Caregivers are an important part of a family and provide assistance to loved ones with activities of daily living and other needs. Many times the caregiver role can be overwhelming, but it is also rewarding. Whether you are just starting out on your caregiving journey or have been caring for someone for a while, it is a good idea to understand all of the options available.
Families can hire a caregiver directly or use a full service home care agency like Assisting Hands. A full service agency screens, interviews and trains their own employees. This option may save families time and money as well as provide peace of mind knowing that the caregiver is fully insured and bonded.
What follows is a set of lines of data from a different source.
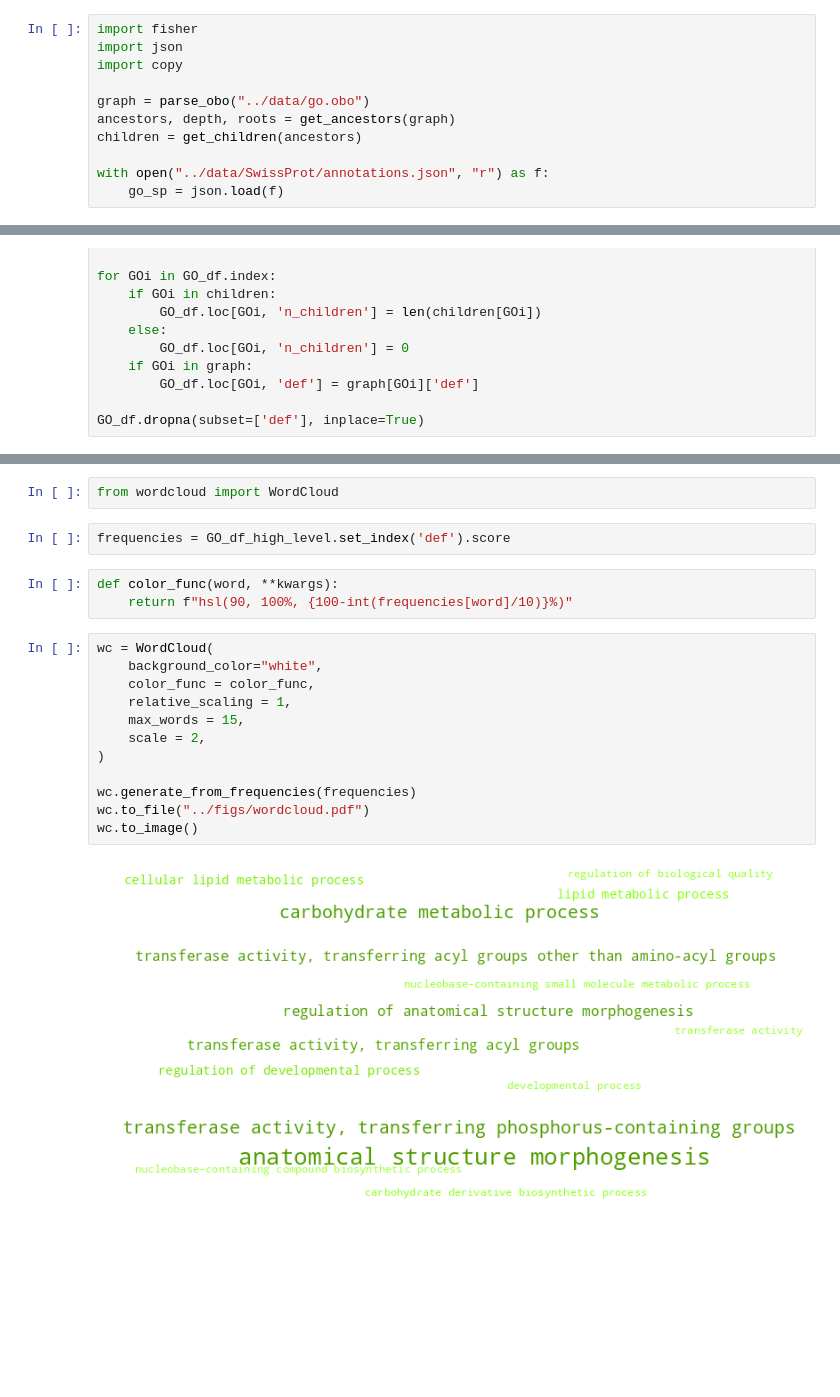
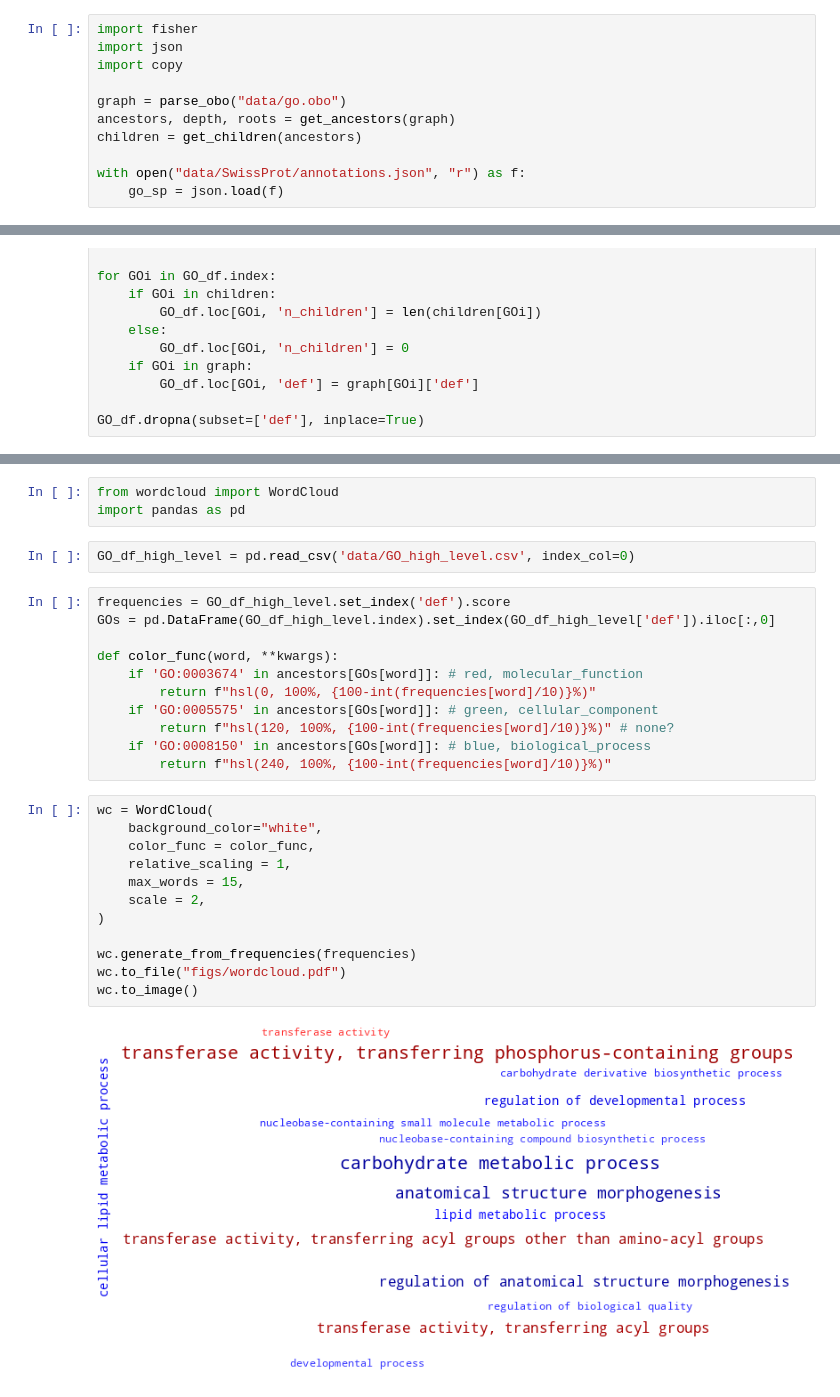
Before and after one commit to krzhalovski/Biological-Data, a Jupyter notebook: Report_Final_Draft.ipynb, the cells around one changed output, grey strips where cells are left out. Drawn from its saved outputs; the diff is of its cells as text; blank space fills up the shorter version.

Commit message:
Added wordcloud in report

```diff
--- a/Report_Final_Draft.ipynb
+++ b/Report_Final_Draft.ipynb
@@ -569,11 +552,11 @@ import fisher
 import json
 import copy
 
-graph = parse_obo("../data/go.obo")
+graph = parse_obo("data/go.obo")
 ancestors, depth, roots = get_ancestors(graph)
 children = get_children(ancestors)
 
-with open("../data/SwissProt/annotations.json", "r") as f:
+with open("data/SwissProt/annotations.json", "r") as f:
     go_sp = json.load(f)
 # %%
 terms_set = {}
@@ -649,22 +632,31 @@ GO_df_high_level
 | GO:0071704 | 1.0 | 1.268347e-22 | 0.000007 | 1.723967 | 50.419157 | 6032.0 | organic substance metabolic process |
 # %%
 from wordcloud import WordCloud
+import pandas as pd
-# %%
-frequencies = GO_df_high_level.set_index('def').score
-# %%
-def color_func(word, **kwargs):
-    return f"hsl(90, 100%, {100-int(frequencies[word]/10)}%)"
+# %%
+GO_df_high_level = pd.read_csv('data/GO_high_level.csv', index_col=0)
+# %%
+frequencies = GO_df_high_level.set_index('def').score
+GOs = pd.DataFrame(GO_df_high_level.index).set_index(GO_df_high_level['def']).iloc[:,0]
+
+def color_func(word, **kwargs):
+    if 'GO:0003674' in ancestors[GOs[word]]: # red, molecular_function
+        return f"hsl(0, 100%, {100-int(frequencies[word]/10)}%)"
+    if 'GO:0005575' in ancestors[GOs[word]]: # green, cellular_component
+        return f"hsl(120, 100%, {100-int(frequencies[word]/10)}%)" # none?
+    if 'GO:0008150' in ancestors[GOs[word]]: # blue, biological_process
+        return f"hsl(240, 100%, {100-int(frequencies[word]/10)}%)"
 # %%
 wc = WordCloud(
     background_color="white",
     color_func = color_func,
     relative_scaling = 1,
     max_words = 15,
     scale = 2,
 )
 
 wc.generate_from_frequencies(frequencies)
-wc.to_file("../figs/wordcloud.pdf")
+wc.to_file("figs/wordcloud.pdf")
 wc.to_image()
 # %% [output]
-[figure, old version]
+[figure, new version]
```
Also changed, not shown: parts of 20 cells of this notebook.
In addition to hiring the right caregiver, a family must consider whether they want to manage payroll taxes and withholdings, or allow the caregiver to be paid as an independent contractor. Many families find this to be a complex and intimidating task, but there are third-party services that can handle the payroll logistics for a small fee. These companies can also educate a family in regards to how and when payments to a caregiver are tax deductible.
Working for a family is an attractive option for independent caregivers because it offers more flexibility and freedom than working as an employee of a home care agency. However, it can be difficult to find and maintain work because the number of jobs a caregiver can take on may be limited by their experience. This can be especially challenging if you need to hire help for a short period of time, such as after an accident or surgery.
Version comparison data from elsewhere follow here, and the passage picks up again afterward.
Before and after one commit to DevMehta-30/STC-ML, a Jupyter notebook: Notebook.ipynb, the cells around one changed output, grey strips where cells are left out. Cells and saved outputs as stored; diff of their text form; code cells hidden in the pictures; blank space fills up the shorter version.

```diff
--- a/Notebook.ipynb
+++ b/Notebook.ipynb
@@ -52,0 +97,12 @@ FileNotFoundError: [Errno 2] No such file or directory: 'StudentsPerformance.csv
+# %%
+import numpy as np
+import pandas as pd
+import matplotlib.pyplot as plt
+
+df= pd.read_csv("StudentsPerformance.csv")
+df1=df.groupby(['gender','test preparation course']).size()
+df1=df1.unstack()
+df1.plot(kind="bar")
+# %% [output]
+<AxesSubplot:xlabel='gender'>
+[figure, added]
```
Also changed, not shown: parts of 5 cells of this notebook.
Some independent caregivers work for more than one family, and this can be a big benefit because it helps them diversify their income. But it can also be a drawback because families can get burned if they don’t have a smooth transition from one caregiver to another. Caregivers can also burn out quickly when they have to switch assignments frequently.
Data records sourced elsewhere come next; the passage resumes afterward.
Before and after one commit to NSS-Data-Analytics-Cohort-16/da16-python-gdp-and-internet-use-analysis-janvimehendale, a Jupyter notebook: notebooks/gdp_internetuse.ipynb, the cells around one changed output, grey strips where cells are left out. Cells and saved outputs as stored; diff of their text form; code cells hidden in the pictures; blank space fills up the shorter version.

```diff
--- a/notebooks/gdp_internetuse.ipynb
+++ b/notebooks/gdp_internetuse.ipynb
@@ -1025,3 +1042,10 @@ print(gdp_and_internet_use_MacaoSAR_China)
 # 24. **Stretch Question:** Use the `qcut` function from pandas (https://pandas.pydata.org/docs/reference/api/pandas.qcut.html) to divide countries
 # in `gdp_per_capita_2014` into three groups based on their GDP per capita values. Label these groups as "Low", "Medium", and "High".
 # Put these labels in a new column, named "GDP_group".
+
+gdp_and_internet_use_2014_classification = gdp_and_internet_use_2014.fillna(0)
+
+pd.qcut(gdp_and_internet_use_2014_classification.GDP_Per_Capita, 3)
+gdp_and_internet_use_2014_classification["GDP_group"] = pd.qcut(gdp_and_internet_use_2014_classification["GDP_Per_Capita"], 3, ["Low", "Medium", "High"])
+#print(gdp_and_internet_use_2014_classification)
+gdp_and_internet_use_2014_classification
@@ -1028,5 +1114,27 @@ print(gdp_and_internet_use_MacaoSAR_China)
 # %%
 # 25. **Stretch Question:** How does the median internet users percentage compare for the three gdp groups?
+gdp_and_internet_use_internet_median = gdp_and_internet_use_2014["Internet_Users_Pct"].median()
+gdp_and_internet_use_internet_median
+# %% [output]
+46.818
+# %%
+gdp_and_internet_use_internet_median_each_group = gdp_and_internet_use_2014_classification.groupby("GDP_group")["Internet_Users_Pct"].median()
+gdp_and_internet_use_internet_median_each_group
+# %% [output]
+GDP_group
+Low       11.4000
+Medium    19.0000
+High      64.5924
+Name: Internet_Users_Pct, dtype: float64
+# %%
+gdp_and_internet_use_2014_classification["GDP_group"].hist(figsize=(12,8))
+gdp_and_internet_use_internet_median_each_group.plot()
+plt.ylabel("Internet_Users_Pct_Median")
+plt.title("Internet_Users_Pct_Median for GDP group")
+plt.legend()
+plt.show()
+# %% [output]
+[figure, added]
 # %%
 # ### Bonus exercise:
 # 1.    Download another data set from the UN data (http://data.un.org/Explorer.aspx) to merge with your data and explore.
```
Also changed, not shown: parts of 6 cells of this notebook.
An agency can offer more resources than a private hire because they have people on staff to oversee and review the quality of the caregivers’ work. Typically, there is a registered nurse on staff who can assist with medical needs and a manager that handles the administrative side of the business. Agencies often handle billing and may be able to accept long-term care insurance, Medicare or Medicaid.
Agencies typically cost more than a private hire, but it may be worth it for the added safety and administrative support. Also, the higher pay offered by agencies can attract and retain independent caregivers, who may prefer the security of a steady paycheck rather than relying on the flexibility and financial rewards of working for multiple clients. It is important for families to choose the option that best meets their needs and budget. If you are unsure which option is right for you, ask the agency questions that will best suit your needs. Caregivers agency